## [Task inputs]
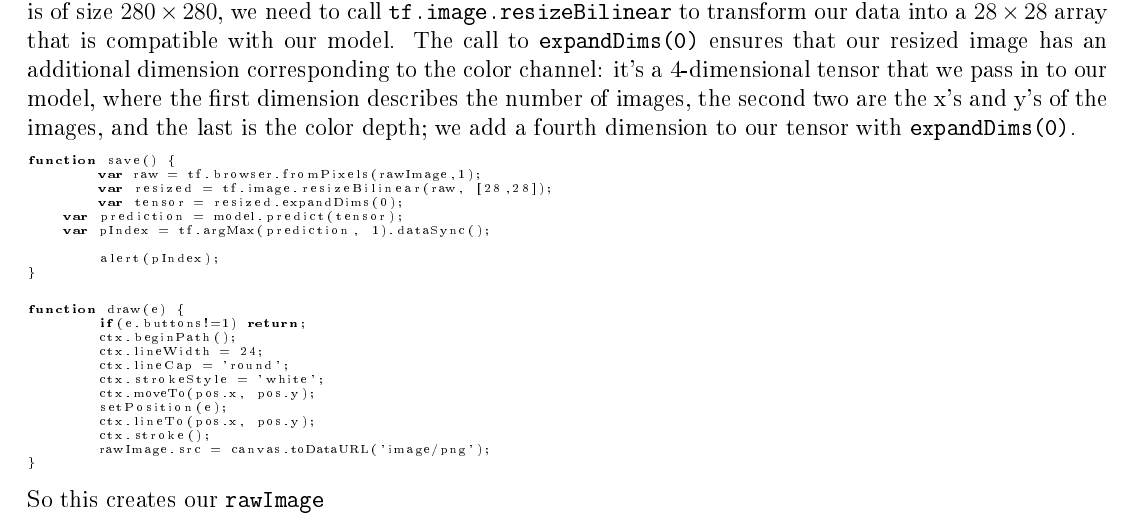
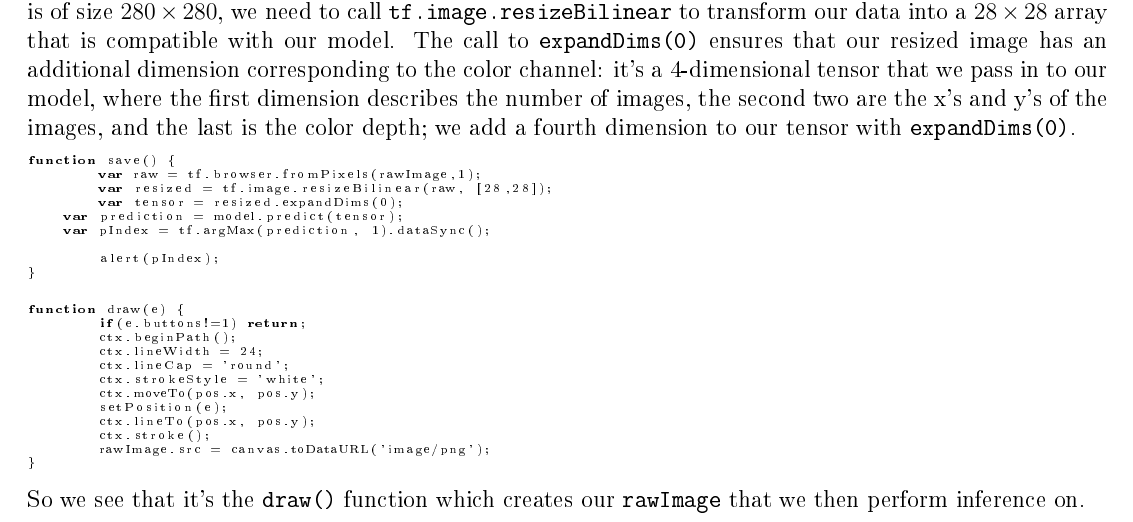
Before and after one commit to asantucci/tfjs_notes, a LaTeX document (tf.tex): part of page 12 of 12, cut so that both start at the same text. The pictures show the PDF file tf.pdf that the author committed with the source.

Commit message:
Added a clarifying statement about the behavior of draw() and how it creates our rawImage object that we then perform inference on.

```diff
--- a/tf.tex
+++ b/tf.tex
@@ -357,6 +357,6 @@ which manages all that is needed to track your mouse movement and impress it upo
 The second argument within the call to \texttt{tf.browser.fromPixels(rawImage, 1)} signifies we only want one color channel. Since our input is of size $280 \times 280$, we need to call \texttt{tf.image.resizeBilinear} to transform our data into a $28 \times 28$ array that is compatible with our model. The call to \texttt{expandDims(0)} ensures that our resized image has an additional dimension corresponding to the color channel: it's a 4-dimensional tensor that we pass in to our model, where the first dimension describes the number of images, the second two are the x's and y's of the images, and the last is the color depth; we add a fourth dimension to our tensor with \texttt{expandDims(0)}.
 \lstinputlisting[firstline=80,lastline=88,basicstyle=\tiny,language=JavaScript]{html_examples/script_mnist.js}
 \lstinputlisting[firstline=62,lastline=73,basicstyle=\tiny,language=JavaScript]{html_examples/script_mnist.js}
-So this creates our \texttt{rawImage}
+So we see that it's the \texttt{draw()} function which creates our \texttt{rawImage} that we then perform inference on.
 
 \end{document}
```
Also changed, not shown: tf.pdf.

## [Your objective]
Copy the data verbatim, skipping any image it holds.

## [Task output]
Before and after one commit to asantucci/tfjs_notes, a LaTeX document (tf.tex): part of page 12 of 12, cut so that both start at the same text. The pictures show the PDF file tf.pdf that the author committed with the source.

Commit message:
Added a clarifying statement about the behavior of draw() and how it creates our rawImage object that we then perform inference on.

```diff
--- a/tf.tex
+++ b/tf.tex
@@ -357,6 +357,6 @@ which manages all that is needed to track your mouse movement and impress it upo
 The second argument within the call to \texttt{tf.browser.fromPixels(rawImage, 1)} signifies we only want one color channel. Since our input is of size $280 \times 280$, we need to call \texttt{tf.image.resizeBilinear} to transform our data into a $28 \times 28$ array that is compatible with our model. The call to \texttt{expandDims(0)} ensures that our resized image has an additional dimension corresponding to the color channel: it's a 4-dimensional tensor that we pass in to our model, where the first dimension describes the number of images, the second two are the x's and y's of the images, and the last is the color depth; we add a fourth dimension to our tensor with \texttt{expandDims(0)}.
 \lstinputlisting[firstline=80,lastline=88,basicstyle=\tiny,language=JavaScript]{html_examples/script_mnist.js}
 \lstinputlisting[firstline=62,lastline=73,basicstyle=\tiny,language=JavaScript]{html_examples/script_mnist.js}
-So this creates our \texttt{rawImage}
+So we see that it's the \texttt{draw()} function which creates our \texttt{rawImage} that we then perform inference on.
 
 \end{document}
```
Also changed, not shown: tf.pdf.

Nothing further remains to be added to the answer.